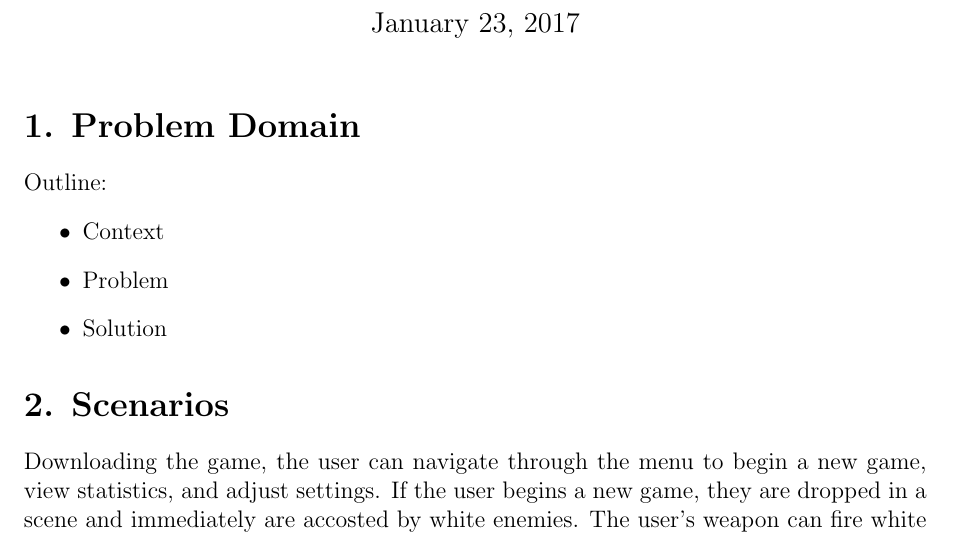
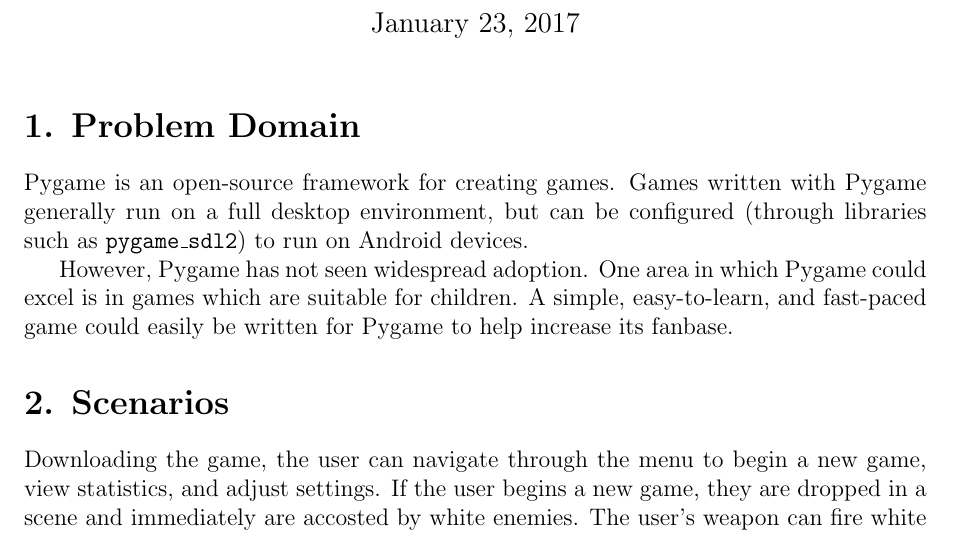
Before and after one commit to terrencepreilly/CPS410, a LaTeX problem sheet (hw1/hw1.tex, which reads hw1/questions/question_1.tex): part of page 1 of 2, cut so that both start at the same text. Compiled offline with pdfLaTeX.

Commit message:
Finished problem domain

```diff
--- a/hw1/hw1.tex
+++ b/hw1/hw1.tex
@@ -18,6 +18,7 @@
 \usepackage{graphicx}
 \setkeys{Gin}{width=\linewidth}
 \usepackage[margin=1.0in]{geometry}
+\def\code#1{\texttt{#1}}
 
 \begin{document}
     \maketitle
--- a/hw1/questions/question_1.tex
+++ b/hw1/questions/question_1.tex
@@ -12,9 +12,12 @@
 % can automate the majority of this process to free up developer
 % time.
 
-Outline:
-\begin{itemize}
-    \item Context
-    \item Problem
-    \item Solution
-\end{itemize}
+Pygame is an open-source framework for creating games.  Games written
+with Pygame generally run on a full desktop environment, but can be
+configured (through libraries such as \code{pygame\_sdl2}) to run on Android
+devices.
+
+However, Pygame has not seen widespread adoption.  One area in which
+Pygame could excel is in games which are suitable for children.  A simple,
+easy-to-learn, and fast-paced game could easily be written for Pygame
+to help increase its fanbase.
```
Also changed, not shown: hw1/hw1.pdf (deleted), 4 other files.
══════════
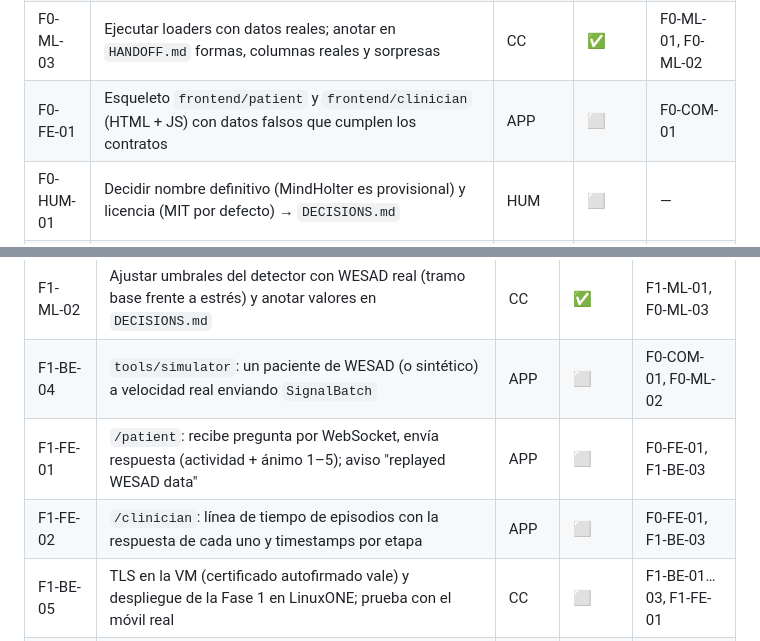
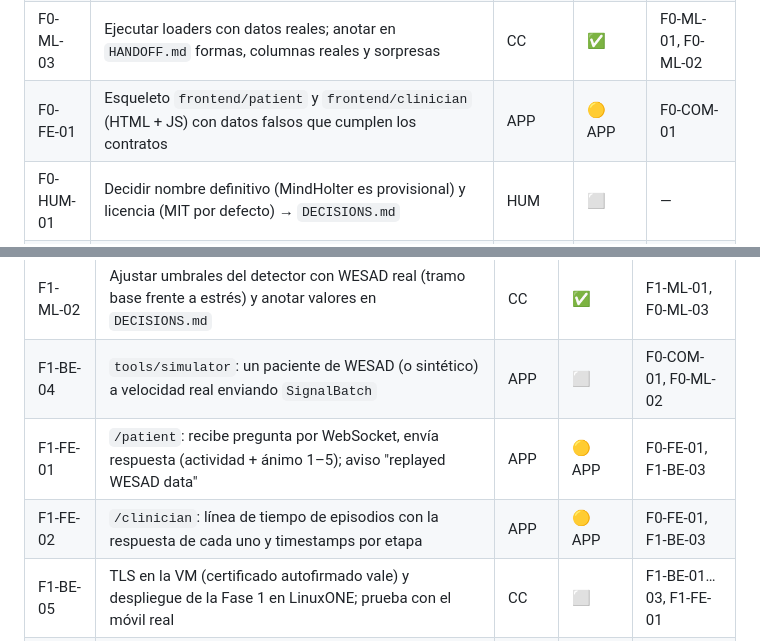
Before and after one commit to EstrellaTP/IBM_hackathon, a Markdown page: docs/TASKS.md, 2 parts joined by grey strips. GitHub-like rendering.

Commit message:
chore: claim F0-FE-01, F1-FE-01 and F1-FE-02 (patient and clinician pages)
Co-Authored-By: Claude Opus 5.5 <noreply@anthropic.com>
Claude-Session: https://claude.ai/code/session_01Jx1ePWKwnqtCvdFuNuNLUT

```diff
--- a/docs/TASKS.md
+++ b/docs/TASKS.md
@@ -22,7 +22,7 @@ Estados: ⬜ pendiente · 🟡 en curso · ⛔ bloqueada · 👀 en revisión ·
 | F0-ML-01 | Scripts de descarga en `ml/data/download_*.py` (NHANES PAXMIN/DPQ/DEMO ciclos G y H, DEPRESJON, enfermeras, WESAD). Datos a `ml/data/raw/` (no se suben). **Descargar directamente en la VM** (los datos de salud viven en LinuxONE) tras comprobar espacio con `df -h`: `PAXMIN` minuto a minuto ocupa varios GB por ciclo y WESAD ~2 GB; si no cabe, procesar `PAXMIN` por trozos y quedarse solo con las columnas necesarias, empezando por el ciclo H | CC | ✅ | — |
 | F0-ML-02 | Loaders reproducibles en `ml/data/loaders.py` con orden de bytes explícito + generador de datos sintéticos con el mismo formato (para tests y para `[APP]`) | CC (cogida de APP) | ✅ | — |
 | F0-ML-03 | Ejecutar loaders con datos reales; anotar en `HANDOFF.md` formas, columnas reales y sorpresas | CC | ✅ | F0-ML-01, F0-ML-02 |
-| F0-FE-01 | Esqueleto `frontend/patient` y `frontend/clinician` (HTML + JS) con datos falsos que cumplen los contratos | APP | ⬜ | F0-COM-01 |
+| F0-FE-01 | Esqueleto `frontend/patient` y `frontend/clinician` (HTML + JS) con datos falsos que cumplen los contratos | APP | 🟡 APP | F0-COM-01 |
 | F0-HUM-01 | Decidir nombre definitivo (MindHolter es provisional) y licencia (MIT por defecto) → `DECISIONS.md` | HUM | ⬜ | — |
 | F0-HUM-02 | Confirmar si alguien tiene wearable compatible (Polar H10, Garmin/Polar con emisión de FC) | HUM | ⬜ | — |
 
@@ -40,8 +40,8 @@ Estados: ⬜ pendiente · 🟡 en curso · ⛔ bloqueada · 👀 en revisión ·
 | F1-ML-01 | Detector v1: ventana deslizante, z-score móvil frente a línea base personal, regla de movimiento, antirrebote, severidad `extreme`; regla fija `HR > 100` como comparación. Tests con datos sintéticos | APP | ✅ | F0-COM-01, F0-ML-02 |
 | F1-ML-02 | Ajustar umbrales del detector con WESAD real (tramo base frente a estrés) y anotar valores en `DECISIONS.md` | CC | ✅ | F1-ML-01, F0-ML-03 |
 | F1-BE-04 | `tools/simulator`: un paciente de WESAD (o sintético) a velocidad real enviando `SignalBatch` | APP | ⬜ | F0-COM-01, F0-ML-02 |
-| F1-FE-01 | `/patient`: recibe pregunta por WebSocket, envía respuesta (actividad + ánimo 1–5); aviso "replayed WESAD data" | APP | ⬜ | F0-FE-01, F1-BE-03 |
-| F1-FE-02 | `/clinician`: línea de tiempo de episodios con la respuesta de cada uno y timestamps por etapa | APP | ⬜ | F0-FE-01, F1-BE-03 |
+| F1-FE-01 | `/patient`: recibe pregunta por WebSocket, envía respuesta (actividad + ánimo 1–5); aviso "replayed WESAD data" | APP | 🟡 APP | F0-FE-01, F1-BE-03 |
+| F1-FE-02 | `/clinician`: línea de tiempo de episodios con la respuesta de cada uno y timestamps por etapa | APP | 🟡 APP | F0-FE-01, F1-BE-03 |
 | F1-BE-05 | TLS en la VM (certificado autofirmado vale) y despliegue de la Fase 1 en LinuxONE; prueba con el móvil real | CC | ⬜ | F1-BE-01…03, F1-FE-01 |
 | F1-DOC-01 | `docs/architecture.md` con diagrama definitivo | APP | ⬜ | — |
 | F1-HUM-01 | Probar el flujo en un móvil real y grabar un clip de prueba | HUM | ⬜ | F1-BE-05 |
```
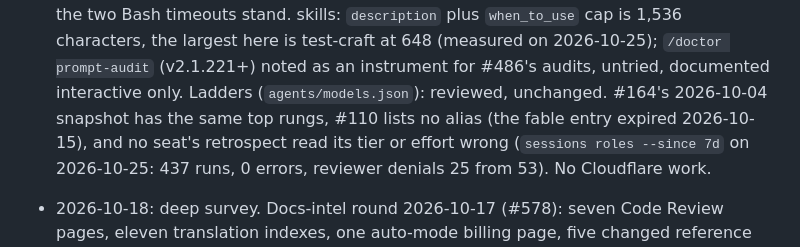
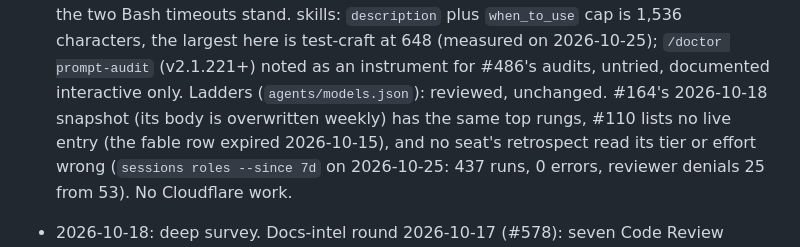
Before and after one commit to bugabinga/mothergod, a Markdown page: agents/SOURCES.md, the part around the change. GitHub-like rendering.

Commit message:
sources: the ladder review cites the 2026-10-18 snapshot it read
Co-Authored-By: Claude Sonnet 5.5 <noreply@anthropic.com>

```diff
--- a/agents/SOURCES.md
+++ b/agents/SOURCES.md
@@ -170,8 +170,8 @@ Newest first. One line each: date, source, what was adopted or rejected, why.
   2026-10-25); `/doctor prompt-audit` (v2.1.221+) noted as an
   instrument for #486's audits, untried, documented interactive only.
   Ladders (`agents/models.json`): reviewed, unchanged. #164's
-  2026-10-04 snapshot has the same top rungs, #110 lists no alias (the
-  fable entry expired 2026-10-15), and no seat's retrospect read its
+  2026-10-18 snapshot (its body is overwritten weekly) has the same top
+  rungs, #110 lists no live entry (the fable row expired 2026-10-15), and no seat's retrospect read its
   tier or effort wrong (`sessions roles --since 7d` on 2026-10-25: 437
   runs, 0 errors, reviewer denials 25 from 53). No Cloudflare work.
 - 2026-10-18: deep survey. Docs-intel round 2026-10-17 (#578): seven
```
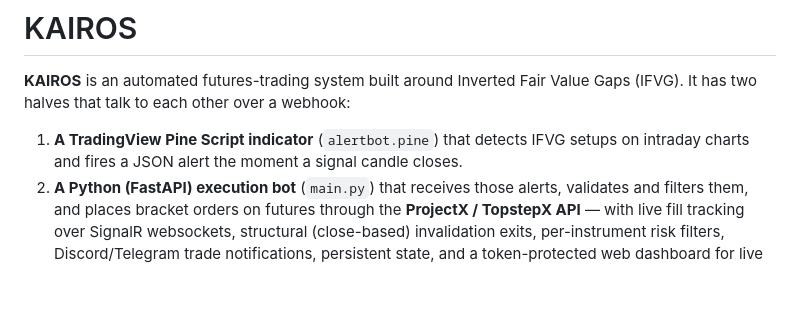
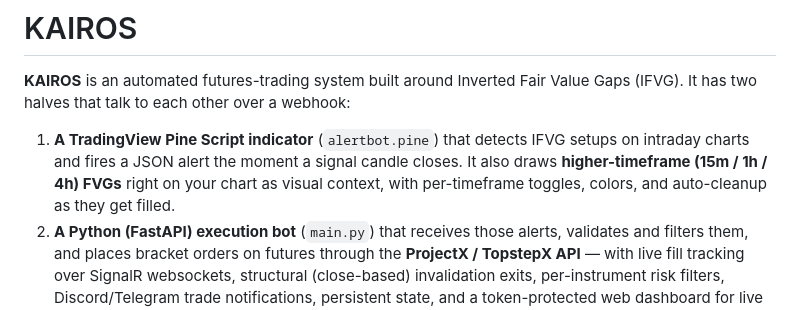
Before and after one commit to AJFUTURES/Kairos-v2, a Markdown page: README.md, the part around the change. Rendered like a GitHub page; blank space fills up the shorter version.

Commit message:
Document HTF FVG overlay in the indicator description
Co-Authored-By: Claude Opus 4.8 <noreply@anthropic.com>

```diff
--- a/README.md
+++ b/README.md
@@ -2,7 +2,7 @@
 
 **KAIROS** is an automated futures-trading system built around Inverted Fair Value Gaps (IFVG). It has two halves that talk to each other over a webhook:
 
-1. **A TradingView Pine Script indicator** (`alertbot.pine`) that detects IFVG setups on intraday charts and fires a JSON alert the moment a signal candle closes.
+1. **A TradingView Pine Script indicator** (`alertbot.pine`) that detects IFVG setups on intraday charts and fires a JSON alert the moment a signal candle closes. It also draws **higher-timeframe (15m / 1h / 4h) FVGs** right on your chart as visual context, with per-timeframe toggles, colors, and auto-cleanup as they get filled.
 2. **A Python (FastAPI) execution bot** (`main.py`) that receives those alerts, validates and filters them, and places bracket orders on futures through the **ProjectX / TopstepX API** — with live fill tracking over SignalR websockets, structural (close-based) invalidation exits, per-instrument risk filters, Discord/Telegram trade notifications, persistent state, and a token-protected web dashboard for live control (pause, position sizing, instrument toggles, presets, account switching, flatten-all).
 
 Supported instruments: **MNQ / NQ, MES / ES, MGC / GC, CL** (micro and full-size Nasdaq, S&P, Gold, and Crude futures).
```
══════════
- [What you have to do] Every line from the data above that contains "agents" must appear in the answer.

- [Worked solution]
Before and after one commit to bugabinga/mothergod, a Markdown page: agents/SOURCES.md, the part around the change. GitHub-like rendering.
--- a/agents/SOURCES.md
+++ b/agents/SOURCES.md
   Ladders (`agents/models.json`): reviewed, unchanged. #164's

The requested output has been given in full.